and seven. Wordsworth says, “-pre-eminent, and placed Apart, to overlook the
circle vast.” This line depicts an image of leadership because Long Meg, the
biggest of the rocks, and the only one not made out of granite, is watching
over the other rocks.
Wordsworth uses personification when describing Long Meg. In line eight he
says, “Speak! Giant-mother!” When Wordsworth describes Long Meg as a mother,
it is not only an example of leadership but an example of personification as
well. Also, the explanation point that is used in the line is the work of
the Romantic Age and the belief by Romantic writers that all poems should
include overflowing emotion.
In lines four and five, Wordsworth describes the circle of rocks as a

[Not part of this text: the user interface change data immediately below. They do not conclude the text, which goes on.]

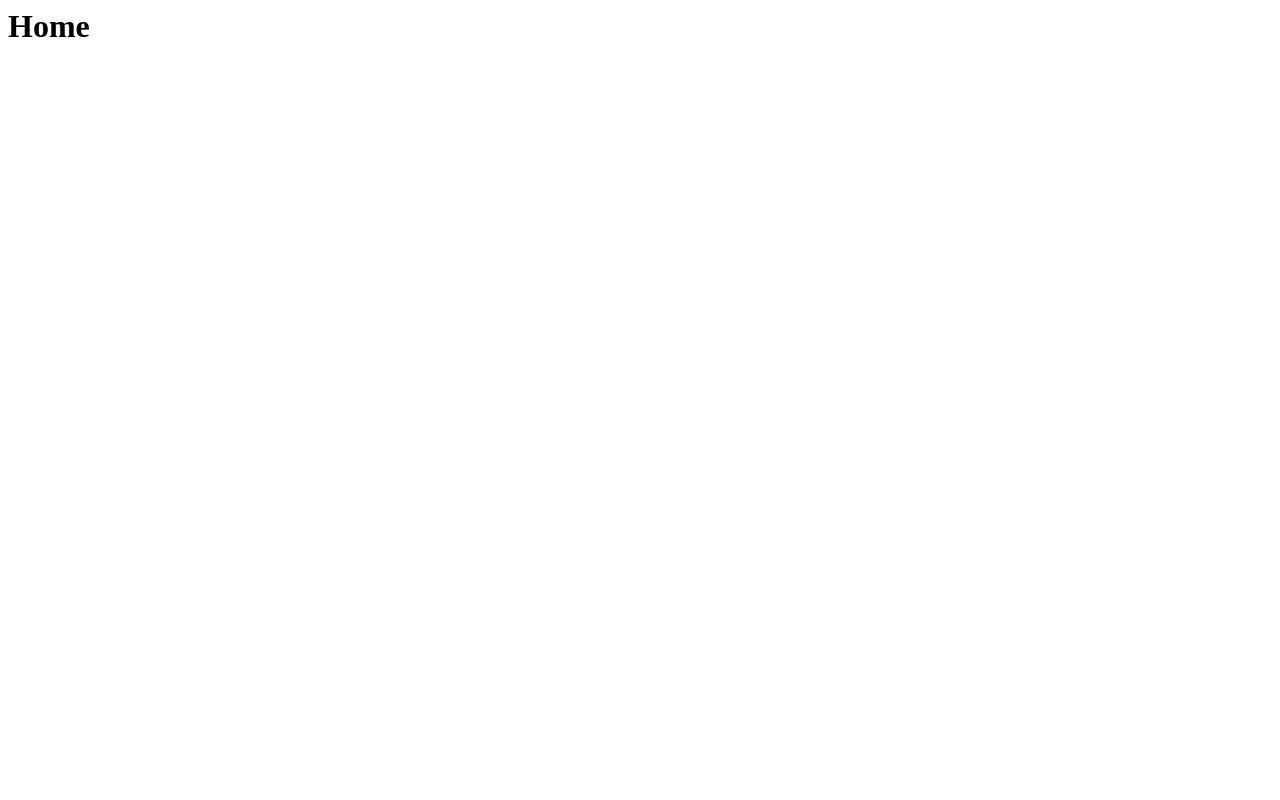
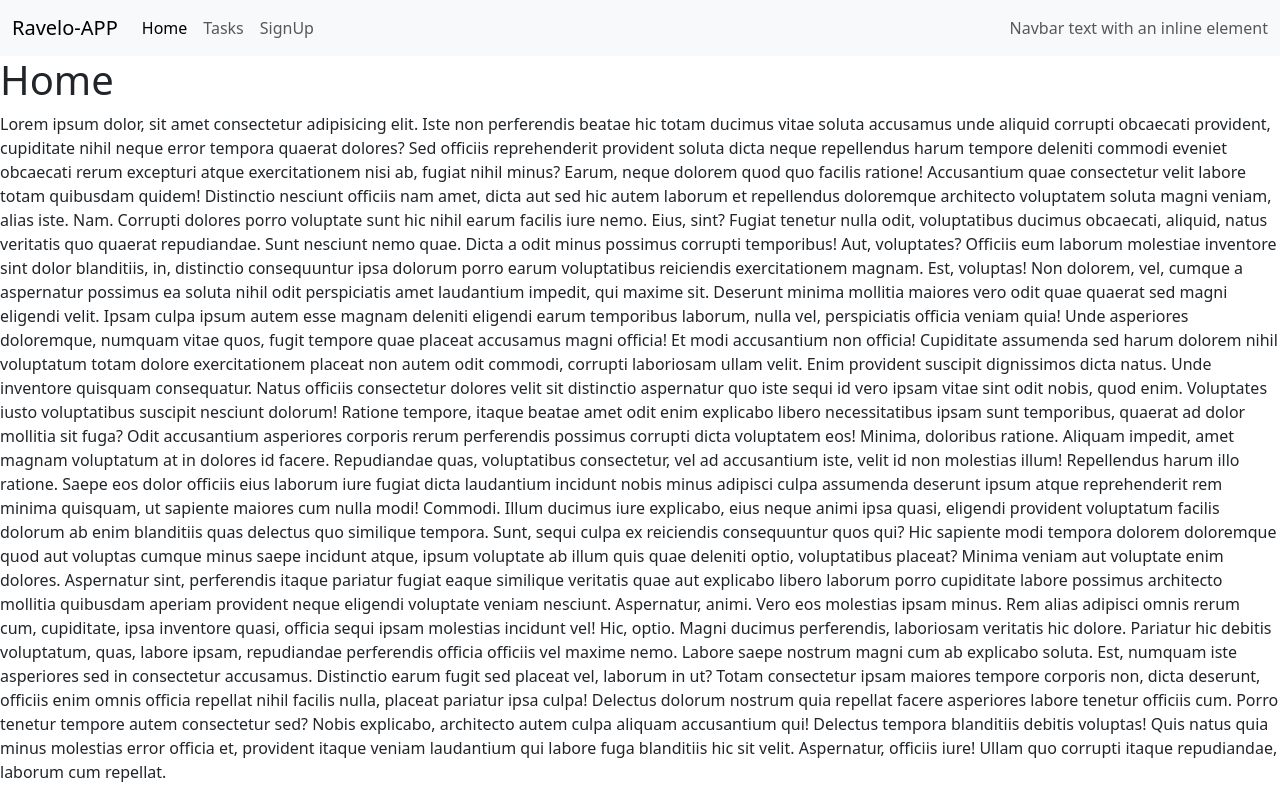
Before and after one commit to Ravelo-Dev/Django_CRUD, a Django app: page / in a window 1280 px wide. Before the commit the page is almost empty. Run offline with Django 4.2, Linux system fonts and the light colour scheme.

Commit message:
Cambios generales realizados

```diff
--- a/DjangoCRUD/urls.py
+++ b/DjangoCRUD/urls.py
@@ -22,4 +22,5 @@ urlpatterns = [
     path('admin/', admin.site.urls),
     path('', views.home, name='home'),
     path('signup/', views.signup, name='signup'),
+    path('tasks/', views.tasks, name='tasks'),
 ]
--- /dev/null
+++ b/tasks/templates/base.html
@@ -0,0 +1,39 @@
+<!doctype html>
+<html lang="en">
+  <head>
+    <meta charset="utf-8">
+    <meta name="viewport" content="width=device-width, initial-scale=1">
+    <title>Django APP</title>
+    <link href="https://cdn.jsdelivr.net/npm/bootstrap@5.3.3/dist/css/bootstrap.min.css" rel="stylesheet" integrity="sha384-QWTKZyjpPEjISv5WaRU9OFeRpok6YctnYmDr5pNlyT2bRjXh0JMhjY6hW+ALEwIH" crossorigin="anonymous">
+  </head>
+  <body>
+    <nav class="navbar navbar-expand-lg bg-body-tertiary">
+        <div class="container-fluid">
+          <a class="navbar-brand" href="#">Ravelo-APP</a>
+          <button class="navbar-toggler" type="button" data-bs-toggle="collapse" data-bs-target="#navbarText" aria-controls="navbarText" aria-expanded="false" aria-label="Toggle navigation">
+            <span class="navbar-toggler-icon"></span>
+          </button>
+          <div class="collapse navbar-collapse" id="navbarText">
+            <ul class="navbar-nav me-auto mb-2 mb-lg-0">
+              <li class="nav-item">
+                <a class="nav-link active" aria-current="page" href="/">Home</a>
+              </li>
+              <li class="nav-item">
+                <a class="nav-link" href="/tasks/">Tasks</a>
+              </li>
+              <li class="nav-item">
+                <a class="nav-link" href="/signup/">SignUp</a>
+              </li>
+            </ul>
+            <span class="navbar-text">
+              Navbar text with an inline element
+            </span>
+          </div>
+        </div>
+      </nav>
+    <script src="https://cdn.jsdelivr.net/npm/bootstrap@5.3.3/dist/js/bootstrap.bundle.min.js" integrity="sha384-YvpcrYf0tY3lHB60NNkmXc5s9fDVZLESaAA55NDzOxhy9GkcIdslK1eN7N6jIeHz" crossorigin="anonymous"></script>
+    {% block content %}
+
+    {% endblock %}
+  </body>
+</html>
--- a/tasks/templates/home.html
+++ b/tasks/templates/home.html
@@ -1 +1,28 @@
+{% extends 'base.html' %}
+
+{% block content %}
+
 <h1>Home</h1>
+
+<p>Lorem ipsum dolor, sit amet consectetur adipisicing elit. Iste non perferendis beatae hic totam ducimus vitae soluta accusamus unde aliquid corrupti obcaecati provident, cupiditate nihil neque error tempora quaerat dolores?
+Sed officiis reprehenderit provident soluta dicta neque repellendus harum tempore deleniti commodi eveniet obcaecati rerum excepturi atque exercitationem nisi ab, fugiat nihil minus? Earum, neque dolorem quod quo facilis ratione!
+Accusantium quae consectetur velit labore totam quibusdam quidem! Distinctio nesciunt officiis nam amet, dicta aut sed hic autem laborum et repellendus doloremque architecto voluptatem soluta magni veniam, alias iste. Nam.
+Corrupti dolores porro voluptate sunt hic nihil earum facilis iure nemo. Eius, sint? Fugiat tenetur nulla odit, voluptatibus ducimus obcaecati, aliquid, natus veritatis quo quaerat repudiandae. Sunt nesciunt nemo quae.
+Dicta a odit minus possimus corrupti temporibus! Aut, voluptates? Officiis eum laborum molestiae inventore sint dolor blanditiis, in, distinctio consequuntur ipsa dolorum porro earum voluptatibus reiciendis exercitationem magnam. Est, voluptas!
+Non dolorem, vel, cumque a aspernatur possimus ea soluta nihil odit perspiciatis amet laudantium impedit, qui maxime sit. Deserunt minima mollitia maiores vero odit quae quaerat sed magni eligendi velit.
+Ipsam culpa ipsum autem esse magnam deleniti eligendi earum temporibus laborum, nulla vel, perspiciatis officia veniam quia! Unde asperiores doloremque, numquam vitae quos, fugit tempore quae placeat accusamus magni officia!
+Et modi accusantium non officia! Cupiditate assumenda sed harum dolorem nihil voluptatum totam dolore exercitationem placeat non autem odit commodi, corrupti laboriosam ullam velit. Enim provident suscipit dignissimos dicta natus.
+Unde inventore quisquam consequatur. Natus officiis consectetur dolores velit sit distinctio aspernatur quo iste sequi id vero ipsam vitae sint odit nobis, quod enim. Voluptates iusto voluptatibus suscipit nesciunt dolorum!
+Ratione tempore, itaque beatae amet odit enim explicabo libero necessitatibus ipsam sunt temporibus, quaerat ad dolor mollitia sit fuga? Odit accusantium asperiores corporis rerum perferendis possimus corrupti dicta voluptatem eos!
+Minima, doloribus ratione. Aliquam impedit, amet magnam voluptatum at in dolores id facere. Repudiandae quas, voluptatibus consectetur, vel ad accusantium iste, velit id non molestias illum! Repellendus harum illo ratione.
+Saepe eos dolor officiis eius laborum iure fugiat dicta laudantium incidunt nobis minus adipisci culpa assumenda deserunt ipsum atque reprehenderit rem minima quisquam, ut sapiente maiores cum nulla modi! Commodi.
+Illum ducimus iure explicabo, eius neque animi ipsa quasi, eligendi provident voluptatum facilis dolorum ab enim blanditiis quas delectus quo similique tempora. Sunt, sequi culpa ex reiciendis consequuntur quos qui?
+Hic sapiente modi tempora dolorem doloremque quod aut voluptas cumque minus saepe incidunt atque, ipsum voluptate ab illum quis quae deleniti optio, voluptatibus placeat? Minima veniam aut voluptate enim dolores.
+Aspernatur sint, perferendis itaque pariatur fugiat eaque similique veritatis quae aut explicabo libero laborum porro cupiditate labore possimus architecto mollitia quibusdam aperiam provident neque eligendi voluptate veniam nesciunt. Aspernatur, animi.
+Vero eos molestias ipsam minus. Rem alias adipisci omnis rerum cum, cupiditate, ipsa inventore quasi, officia sequi ipsam molestias incidunt vel! Hic, optio. Magni ducimus perferendis, laboriosam veritatis hic dolore.
+Pariatur hic debitis voluptatum, quas, labore ipsam, repudiandae perferendis officia officiis vel maxime nemo. Labore saepe nostrum magni cum ab explicabo soluta. Est, numquam iste asperiores sed in consectetur accusamus.
+Distinctio earum fugit sed placeat vel, laborum in ut? Totam consectetur ipsam maiores tempore corporis non, dicta deserunt, officiis enim omnis officia repellat nihil facilis nulla, placeat pariatur ipsa culpa!
+Delectus dolorum nostrum quia repellat facere asperiores labore tenetur officiis cum. Porro tenetur tempore autem consectetur sed? Nobis explicabo, architecto autem culpa aliquam accusantium qui! Delectus tempora blanditiis debitis voluptas!
+Quis natus quia minus molestias error officia et, provident itaque veniam laudantium qui labore fuga blanditiis hic sit velit. Aspernatur, officiis iure! Ullam quo corrupti itaque repudiandae, laborum cum repellat.</p>
+
+{% endblock %}
--- a/tasks/templates/signup.html
+++ b/tasks/templates/signup.html
@@ -1,5 +1,9 @@
+{% extends 'base.html' %}
 
+{% block content %}
 <h1>Sign Up</h1>
+
+{{error}}
 
 <form action="/signup/" method="post">
     {% csrf_token %}
@@ -9,3 +13,4 @@
         Sign Up
     </button>
 </form>
+{% endblock %}
--- /dev/null
+++ b/tasks/templates/tasks.html
@@ -0,0 +1,6 @@
+{% extends 'base.html' %}
+
+{% block content %}
+<h1>Tasks</h1>
+
+{% endblock %}
--- a/tasks/views.py
+++ b/tasks/views.py
@@ -1,6 +1,8 @@
-from django.shortcuts import render, HttpResponse
+from django.shortcuts import render, HttpResponse, redirect
 from django.contrib.auth.forms import UserCreationForm
 from django.contrib.auth.models import User
+from django.contrib.auth import login
+from django.db import IntegrityError
 
 # Create your views here.
 def home(request):
@@ -17,8 +19,17 @@ def signup(request):
                 user = User.objects.create_user(username=request.POST['username'],
                                      password=request.POST['password1'])
                 user.save()
-                return HttpResponse('User created successfully')
-            except:
-                return HttpResponse('Username already exists')
+                login(request, user)
+                return redirect('tasks')
+            except IntegrityError:
+                return render(request, 'signup.html', {
+                    'form': UserCreationForm,
+                    'error': 'Username already exists'
+                })
+        return render(request, 'signup.html', {
+                    'form': UserCreationForm,
+                    'error': 'Password do not match'
+                })
 
-        return HttpResponse('Password do not match!')
+def tasks(request):
+    return render(request, 'tasks.html')
```
Also changed, not shown: db.sqlite3.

family and Long Meg as the one that scorns them. He says, “When first I saw
that family forlorn; Speak Thou, whose massy strength and stature scorn.”
Leaders always stand at the head or on the outside of a circle. Long Meg is
on the outside of a circle. And once again, Long Meg is described as a
leader or a mother among the rocks and among nature.
In the traditional sense, the person that scorns a family is a parent. In
these lines it is made clear that Long Meg would yell at the rocks, which
represent her children, and keep them together. In a school yard, the
biggest kid there is most often the most feared and respected. In the
business world, the boss of the biggest company is the most feared and
respected. And even in the animal kingdom, the biggest animal is the most
feared and respected. Long Meg represents the giant in the school yard, the
boss of the world’s biggest company, and the lion in the jungle.
This rock is a leader in the eyes of Wordsworth and is an image of
leadership shown through the example of nature. This essay has proven that
through various examples. These points strongly show that Wordsworth
included messages for life in his poetry and tried to symbolize those
messages with nature.
She said that it would never last,
I said it isn't worth it to try.
She says that nothing ever works,
I wish that she was never right.
It wasn't fair to bring her up,
You held me down like death in a cup.
I should've known you'd go for the throat,
Another moment for you to gloat.
She said that we would never be,
I said that her evil blinded me.
If we could go I'd never mind,
But she said we were out of time.
She said that we could go for a drive,
I knew she wanted to leave me behind.
She said it wouldn't work if I don't give,
I told her that she has no clue how to live.